The task
Scan the listing below. Copy each line that contains "export".

Entries provided
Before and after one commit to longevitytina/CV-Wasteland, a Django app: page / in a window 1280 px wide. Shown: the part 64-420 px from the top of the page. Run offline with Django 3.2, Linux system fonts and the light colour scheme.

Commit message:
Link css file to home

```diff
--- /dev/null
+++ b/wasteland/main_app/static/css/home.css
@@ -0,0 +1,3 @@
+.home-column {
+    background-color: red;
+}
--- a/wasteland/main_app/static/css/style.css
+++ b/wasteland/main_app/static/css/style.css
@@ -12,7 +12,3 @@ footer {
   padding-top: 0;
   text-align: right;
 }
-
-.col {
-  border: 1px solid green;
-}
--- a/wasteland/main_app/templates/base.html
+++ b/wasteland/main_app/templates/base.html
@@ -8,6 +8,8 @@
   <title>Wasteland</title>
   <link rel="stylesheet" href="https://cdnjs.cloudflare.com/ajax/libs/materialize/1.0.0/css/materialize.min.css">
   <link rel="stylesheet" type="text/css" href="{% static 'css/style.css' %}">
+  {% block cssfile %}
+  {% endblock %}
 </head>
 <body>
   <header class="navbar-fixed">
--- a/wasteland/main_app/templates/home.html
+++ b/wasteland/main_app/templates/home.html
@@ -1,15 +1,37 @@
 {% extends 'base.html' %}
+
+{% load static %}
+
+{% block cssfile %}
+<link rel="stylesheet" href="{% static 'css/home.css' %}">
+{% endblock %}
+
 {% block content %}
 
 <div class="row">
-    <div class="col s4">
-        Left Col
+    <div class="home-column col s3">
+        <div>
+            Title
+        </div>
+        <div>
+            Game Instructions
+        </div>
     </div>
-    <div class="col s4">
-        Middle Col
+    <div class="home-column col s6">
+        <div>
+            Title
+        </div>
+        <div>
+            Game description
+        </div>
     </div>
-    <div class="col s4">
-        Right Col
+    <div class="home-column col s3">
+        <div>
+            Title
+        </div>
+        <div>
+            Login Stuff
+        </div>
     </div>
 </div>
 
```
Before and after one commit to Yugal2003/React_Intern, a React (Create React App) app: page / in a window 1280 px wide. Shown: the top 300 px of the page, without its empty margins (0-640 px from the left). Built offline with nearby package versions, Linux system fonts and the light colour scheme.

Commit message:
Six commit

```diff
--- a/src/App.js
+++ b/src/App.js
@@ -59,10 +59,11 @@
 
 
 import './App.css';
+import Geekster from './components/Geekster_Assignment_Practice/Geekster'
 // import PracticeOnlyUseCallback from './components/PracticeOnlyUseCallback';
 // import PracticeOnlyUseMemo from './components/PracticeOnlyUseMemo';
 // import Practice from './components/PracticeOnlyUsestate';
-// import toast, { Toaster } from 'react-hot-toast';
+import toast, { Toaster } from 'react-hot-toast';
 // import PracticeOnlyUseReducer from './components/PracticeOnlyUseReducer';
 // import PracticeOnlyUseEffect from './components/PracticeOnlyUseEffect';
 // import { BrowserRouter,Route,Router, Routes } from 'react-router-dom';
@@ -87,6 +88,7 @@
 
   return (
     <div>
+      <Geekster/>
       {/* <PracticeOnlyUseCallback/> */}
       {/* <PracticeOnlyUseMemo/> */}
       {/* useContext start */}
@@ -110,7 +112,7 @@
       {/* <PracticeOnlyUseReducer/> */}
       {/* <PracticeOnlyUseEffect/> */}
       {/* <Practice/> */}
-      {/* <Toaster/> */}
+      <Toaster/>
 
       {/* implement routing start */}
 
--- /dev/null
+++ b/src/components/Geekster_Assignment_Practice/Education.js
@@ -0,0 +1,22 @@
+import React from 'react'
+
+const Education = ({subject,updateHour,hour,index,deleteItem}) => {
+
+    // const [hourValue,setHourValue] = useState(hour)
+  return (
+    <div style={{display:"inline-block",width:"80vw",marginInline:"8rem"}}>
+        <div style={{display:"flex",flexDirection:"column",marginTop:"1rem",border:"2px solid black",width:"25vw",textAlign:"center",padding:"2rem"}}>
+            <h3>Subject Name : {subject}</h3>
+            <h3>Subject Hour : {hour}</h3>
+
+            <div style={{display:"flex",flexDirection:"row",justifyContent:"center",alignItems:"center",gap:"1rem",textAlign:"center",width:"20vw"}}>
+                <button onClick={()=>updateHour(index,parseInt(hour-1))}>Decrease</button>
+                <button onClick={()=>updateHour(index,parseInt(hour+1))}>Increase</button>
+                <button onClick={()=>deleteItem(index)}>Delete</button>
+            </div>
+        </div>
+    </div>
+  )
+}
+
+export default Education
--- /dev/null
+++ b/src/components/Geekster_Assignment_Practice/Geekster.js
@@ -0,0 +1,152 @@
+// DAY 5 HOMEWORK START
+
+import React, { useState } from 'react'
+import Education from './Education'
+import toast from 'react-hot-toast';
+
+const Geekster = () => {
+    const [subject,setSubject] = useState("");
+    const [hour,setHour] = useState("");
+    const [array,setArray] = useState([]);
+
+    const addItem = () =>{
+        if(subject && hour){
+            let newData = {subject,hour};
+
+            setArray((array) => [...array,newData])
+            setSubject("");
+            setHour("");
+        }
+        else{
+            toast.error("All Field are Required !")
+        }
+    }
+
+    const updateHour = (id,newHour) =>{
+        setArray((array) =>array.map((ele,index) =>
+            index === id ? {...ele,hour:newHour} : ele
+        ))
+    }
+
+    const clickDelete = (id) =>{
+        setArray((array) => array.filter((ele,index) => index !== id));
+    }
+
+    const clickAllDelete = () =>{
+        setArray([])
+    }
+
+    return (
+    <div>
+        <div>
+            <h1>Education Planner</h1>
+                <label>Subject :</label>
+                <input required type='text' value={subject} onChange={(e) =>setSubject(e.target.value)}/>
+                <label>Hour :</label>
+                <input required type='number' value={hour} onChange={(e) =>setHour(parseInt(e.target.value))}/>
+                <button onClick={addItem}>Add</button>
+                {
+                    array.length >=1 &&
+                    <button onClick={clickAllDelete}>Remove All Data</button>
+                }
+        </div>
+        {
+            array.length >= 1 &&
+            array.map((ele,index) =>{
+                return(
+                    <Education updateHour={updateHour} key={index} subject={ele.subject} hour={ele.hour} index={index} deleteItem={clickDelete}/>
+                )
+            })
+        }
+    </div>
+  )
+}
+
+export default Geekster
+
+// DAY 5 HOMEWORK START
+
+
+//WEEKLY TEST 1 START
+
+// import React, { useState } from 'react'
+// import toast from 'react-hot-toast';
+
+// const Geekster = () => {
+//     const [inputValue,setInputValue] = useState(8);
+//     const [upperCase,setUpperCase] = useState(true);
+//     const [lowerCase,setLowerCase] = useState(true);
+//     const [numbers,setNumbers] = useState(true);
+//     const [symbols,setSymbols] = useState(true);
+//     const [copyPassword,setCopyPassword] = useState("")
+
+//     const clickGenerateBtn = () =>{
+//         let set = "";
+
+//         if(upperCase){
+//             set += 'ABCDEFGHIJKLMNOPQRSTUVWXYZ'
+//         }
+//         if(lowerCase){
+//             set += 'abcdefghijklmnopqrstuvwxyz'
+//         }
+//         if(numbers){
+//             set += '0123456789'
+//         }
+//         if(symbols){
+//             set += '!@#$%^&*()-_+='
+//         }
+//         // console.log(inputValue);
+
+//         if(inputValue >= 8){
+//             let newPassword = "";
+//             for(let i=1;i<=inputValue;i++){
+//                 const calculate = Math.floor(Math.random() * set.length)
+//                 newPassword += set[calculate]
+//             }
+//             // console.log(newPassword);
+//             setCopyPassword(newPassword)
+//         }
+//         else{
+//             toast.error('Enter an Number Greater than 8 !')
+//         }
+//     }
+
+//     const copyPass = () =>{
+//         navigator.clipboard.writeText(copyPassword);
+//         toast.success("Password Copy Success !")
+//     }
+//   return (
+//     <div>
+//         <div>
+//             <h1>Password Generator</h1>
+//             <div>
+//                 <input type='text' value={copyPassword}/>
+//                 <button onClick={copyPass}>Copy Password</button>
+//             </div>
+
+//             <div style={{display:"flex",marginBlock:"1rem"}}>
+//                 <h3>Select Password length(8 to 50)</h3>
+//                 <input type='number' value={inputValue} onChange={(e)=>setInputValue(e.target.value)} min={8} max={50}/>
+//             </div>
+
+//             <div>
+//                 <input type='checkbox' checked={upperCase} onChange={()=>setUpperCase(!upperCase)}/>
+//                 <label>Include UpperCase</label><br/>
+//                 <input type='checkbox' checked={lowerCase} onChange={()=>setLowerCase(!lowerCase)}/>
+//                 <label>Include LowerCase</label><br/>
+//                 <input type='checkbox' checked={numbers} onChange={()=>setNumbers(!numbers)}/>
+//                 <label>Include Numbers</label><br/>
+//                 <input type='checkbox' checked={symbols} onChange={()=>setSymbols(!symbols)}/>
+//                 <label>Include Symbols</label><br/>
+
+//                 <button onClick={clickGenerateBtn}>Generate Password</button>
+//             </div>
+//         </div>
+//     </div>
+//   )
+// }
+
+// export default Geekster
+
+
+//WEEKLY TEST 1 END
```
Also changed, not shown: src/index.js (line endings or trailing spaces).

Solution
+export default Education
+export default Geekster
+// export default Geekster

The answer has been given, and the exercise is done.